We recognize that the murder of eight people, mostly Asian women, that took place on March 16, 2021 in Atlanta, Georgia has left many of our students, staff, faculty, and members of our broader communities in pain. The trauma of this hate crime committed by a white supremacist is undoubtedly felt deeply amongst those who identify as part of Asian, Asian-American, and Pacific Islander communities.
It is important to acknowledge that anti-Asian prejudice and violence has a centuries-long history in this country and to also recognize that the increase in crimes targeting Asians and Asian-Americans demands a response.
The RJTF formed in the summer of 2020 in response to the demands issued by a number of Black-led student groups at UIC. Our ongoing work includes responding to instances of harm against BIPOC communities. This moment of increased harm and trauma for Asian, Asian-American, and Pacific Islander people in this country has amplified for us the need to publicly affirm our commitment to working towards racial justice.
We will continue to identify areas where we can use our power to build a culture of racial justice in the School of Art & Art History, at UIC, and within our communities. We will continue to listen and respond when BIPOC students, staff, and faculty tell us they are being harmed. We will continue to investigate the ways we can address our own individual experiences of and relations to systems of racial oppression.
In the wake of trauma, statements of solidarity can be meaningful or can feel performative. As a group engaged in the long-term work of racial justice, we offer this statement as a recognition of the particular moment of trauma impacting Asian, Asian-American, and Pacific Islander people, and as a reminder to ourselves and others that we have much work to do.
We encourage you to read statements shared by AAPI-led organizations in response to the rise in violence and harassment:
Resources and Education:
Anti-Asian Bias Tools and Resources produced by UIC’s Asian American Resource and Cultural Center:
Teaching Against Racism produced by UIC’s Global Asian Studies program:

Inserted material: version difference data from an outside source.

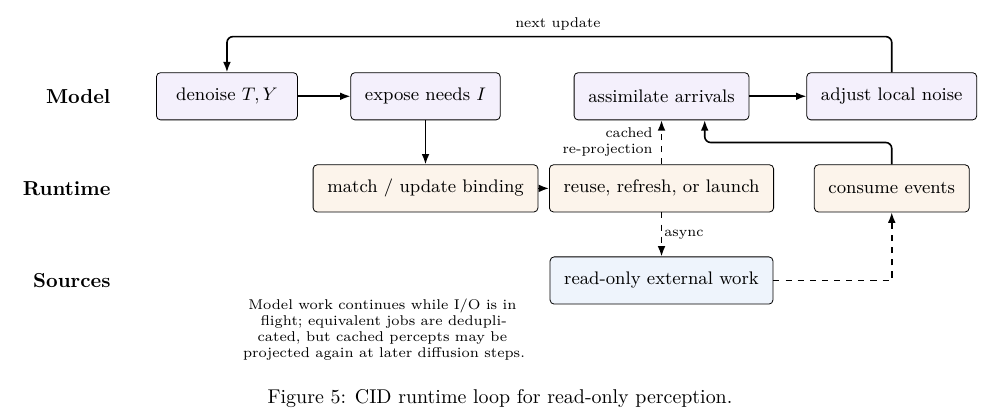
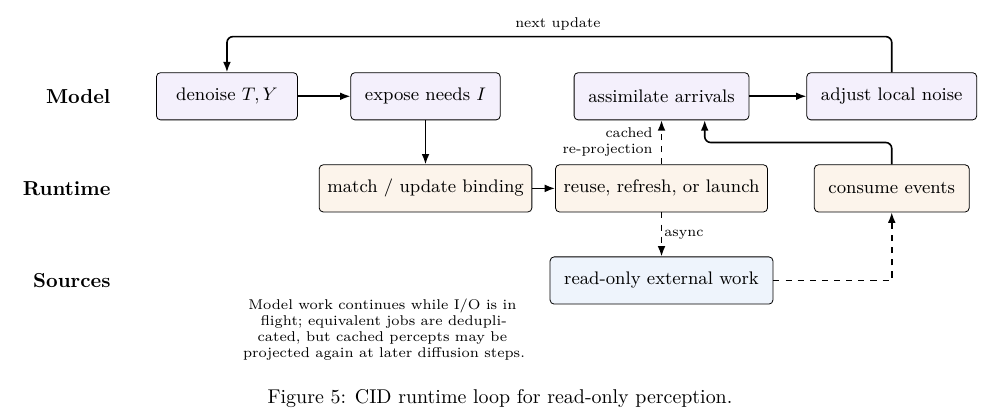
Before and after one commit to fwerkor/continuous-interaction-diffusion-paper, a LaTeX paper (paper.tex, which reads figures/runtime-loop.tex): part of page 10 of 15, cut so that both start at the same text. Compiled offline with pdfLaTeX.

Commit message:
lengthen figure 5 binding arrow

```diff
--- a/figures/runtime-loop.tex
+++ b/figures/runtime-loop.tex
@@ -21,8 +21,8 @@
   \draw[flow, rounded corners=3pt] (noise.north) -- ++(0,0.62) -| (denoise.north);
   \node[lab, anchor=south, yshift=2pt] at (7.3,2.63) {next update};
 
-  \node[runtime, minimum width=2.75cm] (match) at (5.0,0) {match / update binding};
-  \node[runtime, minimum width=3.0cm] (schedule) at (9.1,0) {reuse, refresh, or launch};
+  \node[runtime, minimum width=2.55cm, inner xsep=4pt] (match) at (5.0,0) {match / update binding};
+  \node[runtime, minimum width=2.8cm, inner xsep=4pt] (schedule) at (9.1,0) {reuse, refresh, or launch};
   \node[runtime, minimum width=2.55cm] (events) at (13.1,0) {consume events};
   \draw[flow] (needs.south) -- (match.north);
   \draw[flow] (match) -- (schedule);
```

Yellow Peril COVID-19 teach-in organized by the UIC Asian and Asian American Student Collective:
Axis Lab AAPI Resources:
Bystander Intervention Training:
Asian Americans Advancing Justice Chicago
Hollaback and Asian Americans Advancing Justice (National)
Tools and Texts for Self-Reflection and Discussion:
Dismantling Racism Works Web Workbook
Why This Wave of Anti-Asian Racism Feels Different by Morgan Ome, The Atlantic
The Massacre in Atlanta Was As Predictable As White Supremacy by Elie Mystal, The Nation
Asian Americans Are Scared for a Reason, Editorial Board, The New York Times
The History of Tensions — and Solidarity — Between Black and Asian American Communities, Explained by Jerusalem Demsas and Rachel Ramirez, Vox
We Need to Put a Name to this Violence by Jay Caspian Kang, The New York Times
For those with children in their lives:
Young, Proud, and Sung-Jee: A Children's Book on Fighting Anti-Asian Racism During Covid-19
(PDF version of the book and helpful caregiver tips at the end)
The Racial Justice Task Force
Catherine Becker, William Estrada, Ömür Harmanşah, Therese Quinn, Jennifer Reeder, Karyn Sandlos (co-chair), Anthony Stepter (co-chair), Lorelei Stewart